Feed the Future and Farmer-to-Farmer Collaborate to Study the Impact of Invasive Crayfish in Zambia
WASHINGTON, D.C. – The John Ogonowski and Doug Bereuter Farmer-to-Farmer Program (F2F), implemented by Cultivating New Frontiers in Agriculture (CNFA), is partnering with researchers at the University of Rhode Island and the University of Zambia to understand the impacts of the invasive Australian red claw crayfish in waterbodies across Zambia. The study is funded by the United States Agency for International Development (USAID) through the Feed the Future Innovation Lab for Fish at Mississippi State University. Introduced to Zambia in the 1990s for farming, the Australian red claw crayfish (Cherax quadricarinatus) has spread rapidly across key bodies of water—particularly Lake Kariba and the Kafue floodplain—causing disruptions to traditional fishing patterns, practices and livelihoods.

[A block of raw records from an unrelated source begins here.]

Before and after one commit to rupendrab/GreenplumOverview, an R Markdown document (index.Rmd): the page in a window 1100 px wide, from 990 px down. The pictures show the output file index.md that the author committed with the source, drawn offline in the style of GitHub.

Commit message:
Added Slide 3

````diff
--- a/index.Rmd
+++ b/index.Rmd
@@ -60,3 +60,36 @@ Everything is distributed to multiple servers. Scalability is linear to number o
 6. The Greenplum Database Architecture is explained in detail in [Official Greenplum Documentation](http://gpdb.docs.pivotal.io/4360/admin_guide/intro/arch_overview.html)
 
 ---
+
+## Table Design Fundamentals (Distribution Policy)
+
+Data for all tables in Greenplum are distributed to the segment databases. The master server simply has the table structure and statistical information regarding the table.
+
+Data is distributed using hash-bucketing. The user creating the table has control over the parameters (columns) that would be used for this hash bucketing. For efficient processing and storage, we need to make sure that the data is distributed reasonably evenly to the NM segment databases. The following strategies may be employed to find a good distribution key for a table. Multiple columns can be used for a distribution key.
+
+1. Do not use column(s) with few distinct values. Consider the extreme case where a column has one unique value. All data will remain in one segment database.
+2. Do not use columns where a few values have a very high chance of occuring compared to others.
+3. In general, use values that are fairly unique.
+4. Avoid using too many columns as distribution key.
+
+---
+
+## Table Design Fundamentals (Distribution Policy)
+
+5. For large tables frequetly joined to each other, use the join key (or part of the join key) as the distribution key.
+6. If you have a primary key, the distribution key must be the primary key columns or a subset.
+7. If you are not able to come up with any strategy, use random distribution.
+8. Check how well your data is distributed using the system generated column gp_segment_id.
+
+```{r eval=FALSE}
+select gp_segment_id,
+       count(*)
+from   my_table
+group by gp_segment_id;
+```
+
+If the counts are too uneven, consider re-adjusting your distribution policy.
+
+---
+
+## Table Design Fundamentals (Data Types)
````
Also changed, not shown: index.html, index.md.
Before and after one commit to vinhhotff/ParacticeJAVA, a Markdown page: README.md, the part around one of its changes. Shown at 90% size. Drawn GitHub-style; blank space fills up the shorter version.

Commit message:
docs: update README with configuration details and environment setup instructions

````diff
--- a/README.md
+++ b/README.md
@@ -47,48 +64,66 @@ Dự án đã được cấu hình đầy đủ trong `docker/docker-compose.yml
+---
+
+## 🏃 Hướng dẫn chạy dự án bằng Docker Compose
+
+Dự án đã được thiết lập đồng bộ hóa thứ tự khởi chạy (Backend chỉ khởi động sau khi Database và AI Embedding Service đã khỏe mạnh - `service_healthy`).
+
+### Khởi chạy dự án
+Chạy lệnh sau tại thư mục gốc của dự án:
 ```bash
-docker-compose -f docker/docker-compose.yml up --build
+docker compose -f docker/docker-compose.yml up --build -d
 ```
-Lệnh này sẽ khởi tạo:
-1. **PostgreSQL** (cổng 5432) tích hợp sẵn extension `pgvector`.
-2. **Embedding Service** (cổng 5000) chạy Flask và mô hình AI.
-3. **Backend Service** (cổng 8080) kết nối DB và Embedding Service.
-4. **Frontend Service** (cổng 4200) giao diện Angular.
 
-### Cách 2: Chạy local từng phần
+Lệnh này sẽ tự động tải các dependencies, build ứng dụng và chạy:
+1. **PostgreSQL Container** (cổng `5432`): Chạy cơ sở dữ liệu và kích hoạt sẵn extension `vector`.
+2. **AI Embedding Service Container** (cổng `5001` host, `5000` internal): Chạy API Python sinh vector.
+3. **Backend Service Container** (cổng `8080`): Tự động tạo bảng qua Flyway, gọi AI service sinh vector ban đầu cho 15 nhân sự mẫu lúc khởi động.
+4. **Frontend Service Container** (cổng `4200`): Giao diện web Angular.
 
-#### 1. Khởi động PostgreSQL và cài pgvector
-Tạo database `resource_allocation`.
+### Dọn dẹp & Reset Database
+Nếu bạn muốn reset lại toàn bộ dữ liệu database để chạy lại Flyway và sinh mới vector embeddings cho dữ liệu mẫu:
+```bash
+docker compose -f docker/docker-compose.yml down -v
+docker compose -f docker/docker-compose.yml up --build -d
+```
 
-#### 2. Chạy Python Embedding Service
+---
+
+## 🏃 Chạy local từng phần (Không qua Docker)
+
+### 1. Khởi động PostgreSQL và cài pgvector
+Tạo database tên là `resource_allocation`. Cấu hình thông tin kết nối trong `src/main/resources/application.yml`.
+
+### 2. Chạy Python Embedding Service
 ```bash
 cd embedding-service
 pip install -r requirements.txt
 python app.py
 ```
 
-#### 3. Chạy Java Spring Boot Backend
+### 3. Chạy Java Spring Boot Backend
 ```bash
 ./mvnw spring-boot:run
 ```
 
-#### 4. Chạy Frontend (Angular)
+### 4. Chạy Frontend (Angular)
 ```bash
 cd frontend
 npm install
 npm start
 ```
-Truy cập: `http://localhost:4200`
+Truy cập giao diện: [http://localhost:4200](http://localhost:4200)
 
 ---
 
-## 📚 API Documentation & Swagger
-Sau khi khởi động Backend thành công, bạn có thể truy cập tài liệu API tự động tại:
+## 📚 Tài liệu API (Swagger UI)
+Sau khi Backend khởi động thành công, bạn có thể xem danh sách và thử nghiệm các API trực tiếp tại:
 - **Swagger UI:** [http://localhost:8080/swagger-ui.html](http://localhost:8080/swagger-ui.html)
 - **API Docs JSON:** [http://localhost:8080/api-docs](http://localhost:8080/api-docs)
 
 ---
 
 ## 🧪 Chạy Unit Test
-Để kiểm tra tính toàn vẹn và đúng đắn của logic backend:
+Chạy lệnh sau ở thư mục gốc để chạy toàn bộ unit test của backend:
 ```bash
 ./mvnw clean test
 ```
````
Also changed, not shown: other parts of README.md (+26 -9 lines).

“Leveraging our experience in agricultural research and program implementation, CNFA is helping to improve understanding of the invasive crayfish species, which has become a pest for local fishers and can potentially have damaging impacts on local ecosystems,” notes Marjatta Eilittä, Director of CNFA’s F2F Program.
“Many rural communities near Lake Kariba and the Kafue floodplain rely on healthy freshwater ecosystems for their livelihoods and food security,” added Eva Nambeye, lecturer at the University of Zambia’s Department of Animal Science and a researcher on the crayfish study. “Through activities such as crayfish population monitoring, crayfish trapping and interviews with fishers, we hope to understand the crayfish’s distribution and impact on the country’s ecology.”
Although the ecological impacts of the red claw crayfish are not fully understood, the “Population Ecology and Current Distribution Assessment of the Introduced Invasive Crayfish in the Kafue Floodplain and Lake Kariba, Zambia” study aims to better understand the crayfish population size, structure, growth, breeding patterns and ecological impact on the environment. The study also assesses current crayfish harvest volumes and the likelihood of their trans-watershed boundary spread towards the Okavango Delta, a vast inland river delta and UNESCO World Heritage Site in Northern Botswana. The study is taking place from August 2021-2023.
“Once the study is complete, we will gain a better understanding of how to manage, mitigate and prevent the uncontrolled spread of the crayfish,” highlights professor Michael Rice from the University of Rhode Island Department of Fisheries, Animal and Veterinary Science. “Ultimately, we are striving to preserve freshwater ecosystems, while protecting livelihoods and food security for future generations of fishers, fish farmers and communities.” Results from the study will also help the Zambian Department of Fisheries manage the invasive crayfish’s population and migration.
CNFA currently implements the F2F Program in Madagascar, Malawi, Mozambique, Zambia, Zimbabwe and Moldova. The five-year program (2018-2023) aims to connect mid-to senior-level U.S. volunteer experts with farmer groups, agribusinesses, trade associations, agricultural finance providers and other agriculture sector institutions to facilitate sustainable improvements in food security and agricultural processing, production and marketing. Experts interested in volunteering for F2F can visit CNFA’s Volunteer page here or contact email@example.com for more information.
The U.S. Agency for International Development administers the U.S. foreign assistance program providing economic and humanitarian assistance in more than 80 countries worldwide.
About CNFA: Cultivating New Frontiers in Agriculture (CNFA) is an international agricultural development organization that specializes in the design and implementation of sustainable, enterprise-based agricultural initiatives. We work with businesses, foundations, governments, and communities to build customized local and global partnerships that meet the world’s growing demand for food. Since our inception in 1985, we have designed and implemented enterprise-based, agricultural development initiatives to facilitate market access, enhance agribusiness competitiveness, increase productivity, and improve access to inputs and financing in 47 countries around the world.